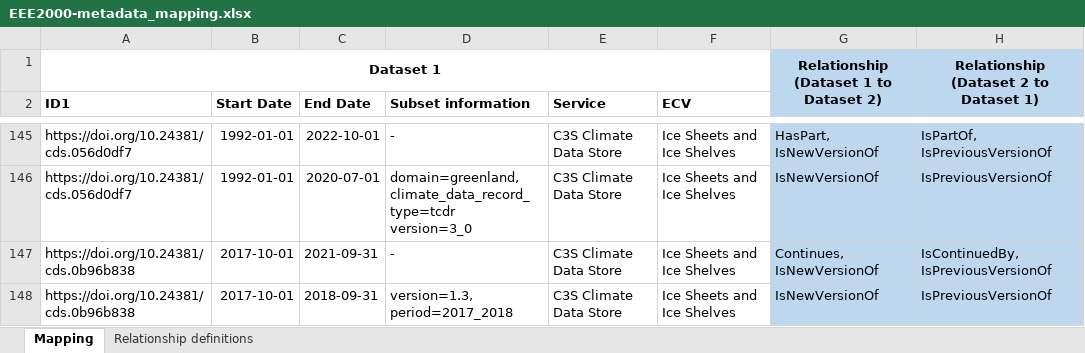
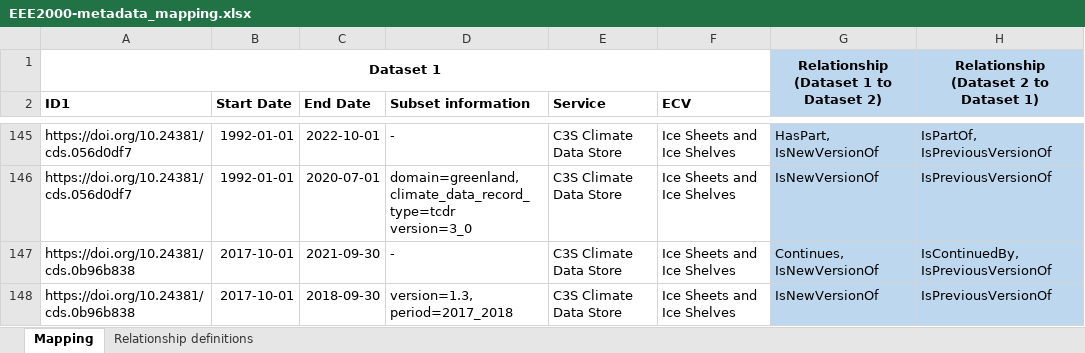
Before and after one commit to cedadev/cci_data_bridge_inputs, an Excel workbook: EEE2000-metadata_mapping.xlsx, sheet Mapping, drawn as a sheet; only a part is shown, gaps mark what is left out; values as stored, in another font and other column widths than the file's, no borders; the diff covers the shown part only; the diff names each change by its address in the sheet, - before the commit and + after, or states it on an @@ line.

Commit message:
change hasPart to HasPart, fix date formats

```diff
--- a/EEE2000-metadata_mapping.xlsx (sheet Mapping)
+++ b/EEE2000-metadata_mapping.xlsx (sheet Mapping)
-C147 (End Date): 2021-09-31
+C147 (End Date): 2021-09-30
-C148 (End Date): 2018-09-31
+C148 (End Date): 2018-09-30
```
Also changed, not shown: 23 edited cells elsewhere in this sheet.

....

* Your task
Return the listing above in full and without alteration, excluding its pictures.

* Answer to this exercise
Before and after one commit to cedadev/cci_data_bridge_inputs, an Excel workbook: EEE2000-metadata_mapping.xlsx, sheet Mapping, drawn as a sheet; only a part is shown, gaps mark what is left out; values as stored, in another font and other column widths than the file's, no borders; the diff covers the shown part only; the diff names each change by its address in the sheet, - before the commit and + after, or states it on an @@ line.

Commit message:
change hasPart to HasPart, fix date formats

```diff
--- a/EEE2000-metadata_mapping.xlsx (sheet Mapping)
+++ b/EEE2000-metadata_mapping.xlsx (sheet Mapping)
-C147 (End Date): 2021-09-31
+C147 (End Date): 2021-09-30
-C148 (End Date): 2018-09-31
+C148 (End Date): 2018-09-30
```
Also changed, not shown: 23 edited cells elsewhere in this sheet.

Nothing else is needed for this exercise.